Librarians and information specialists have debated the idea of marketing for the information sector. Several things have compelled us to learn about marketing and begin doing it. Librarianship is experiencing rapid change. Information technology has created a new gateway for information services. Information products and services in a multiplicity of formats have made libraries and information centres more competitive and alert. Libraries are being subjected to significant pressures from the information revolution. The challenges of budget cuts, increased user base, the rapid growth of material, rising costs, networking demands, competition by database vendors, and complexity in information requirements are forcing the professionals to adopt marketing to improve the management of library and information centres.
Marketing aims to identify the client base, and to determine and fill its needs, wants, and demands by designing and delivering appropriate products and services. The main focus of the concept is the client, and the goal is client satisfaction. Rowley (2001) calls marketing, the management process which identifies, anticipates, and supplies customer requirements efficiently and profitably. Kotler (1999) says, that marketing is the process of planning and executing the conception, pricing, promotion and distribution of goods, services and ideas to create exchanges with target groups that satisfy customers and organizational objectives. Under the umbrella term marketing, we study concepts like building customer relationships, branding and corporate identity, marketing communications, price and pricing policy, collecting marketing data and marketing strategy and planning. For the purpose of this paper I will restrict the scope of the subject to pricing information products and services.
Importance of information
Information is an indispensable factor for promoting the development of society. Kemp (1976:101) observes, that information has been called, the fifth need of man, ranking after air, water, food, and shelter. Luck, et al., add that information is the life blood of planning, directing, and controlling any enterprise (Luck et al, 1981:20). It makes the satisfaction of the demands of the population possible in an efficient way.

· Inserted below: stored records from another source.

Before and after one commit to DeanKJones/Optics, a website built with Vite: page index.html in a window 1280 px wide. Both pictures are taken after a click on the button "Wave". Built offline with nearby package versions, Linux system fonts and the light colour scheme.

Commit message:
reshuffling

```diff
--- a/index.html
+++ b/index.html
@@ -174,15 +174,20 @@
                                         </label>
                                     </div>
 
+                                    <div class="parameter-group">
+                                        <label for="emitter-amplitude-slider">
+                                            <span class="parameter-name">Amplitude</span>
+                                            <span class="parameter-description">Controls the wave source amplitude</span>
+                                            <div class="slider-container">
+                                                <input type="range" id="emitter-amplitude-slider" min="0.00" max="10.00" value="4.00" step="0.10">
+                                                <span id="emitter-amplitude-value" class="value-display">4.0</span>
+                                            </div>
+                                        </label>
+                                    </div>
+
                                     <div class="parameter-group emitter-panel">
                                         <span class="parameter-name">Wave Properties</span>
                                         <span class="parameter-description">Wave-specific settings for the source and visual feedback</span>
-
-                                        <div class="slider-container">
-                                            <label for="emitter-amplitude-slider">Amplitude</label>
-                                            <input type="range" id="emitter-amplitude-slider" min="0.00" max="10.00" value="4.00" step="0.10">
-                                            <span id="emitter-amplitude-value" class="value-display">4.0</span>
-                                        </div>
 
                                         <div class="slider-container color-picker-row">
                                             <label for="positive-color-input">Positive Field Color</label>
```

The present age is rightly characterized as the age of information, where it success in any activity is based on the amount and accuracy of information available. The fact that information is a key resource for the progress and development of a nation (Raina, 1998:3) is nothing but the socio-economic, cultural, and political development of its citizenry. Information is a commodity or economic good of worldwide significance, which contributes to the national economy. Information has become a commodity that people buy. The criteria that determine power have shifted from industry ownership to the information ownership, as the global economy has shifted from industry-based to information-based. The quality and quantity of the information resources of the country are two of the parameters for development. Countries with adequate information infrastructure and information technology can create artificial demand for superfluous products and use it as a weapon against the economy of other countries. Information is an indispensable input for technological and economic development. It is a negotiable product that moves about in international markets. In today's international developing economies, a country that is incapable of providing information to its citizens will lose autonomy and be at the mercy of developed countries for information.
Information Marketing in University Libraries
Libraries and other non-profit organizations have only recently become aware of the need to market their products and services. Library and information products and services are now being recognized as commodities that can be sold, exchanged, lent, and transmitted. University libraries rely on their host organizations for operational costs. To gain some self-sufficiency, university libraries think seriously about not only recovering the costs incurred but also making a profit through their services. Narayana (1991:187) points out that the, "survival of a library depends among other things on its image in the minds of the users and the fund allocators. This image should be the outcome of the quality and effectiveness of the services, the ability to anticipate the desires and requirements of actual and potential users and their fulfillment. Marketing is the instrument through which these library objectives can be fulfilled. Vishwa Mohan, Srinivas, and Shakuntala...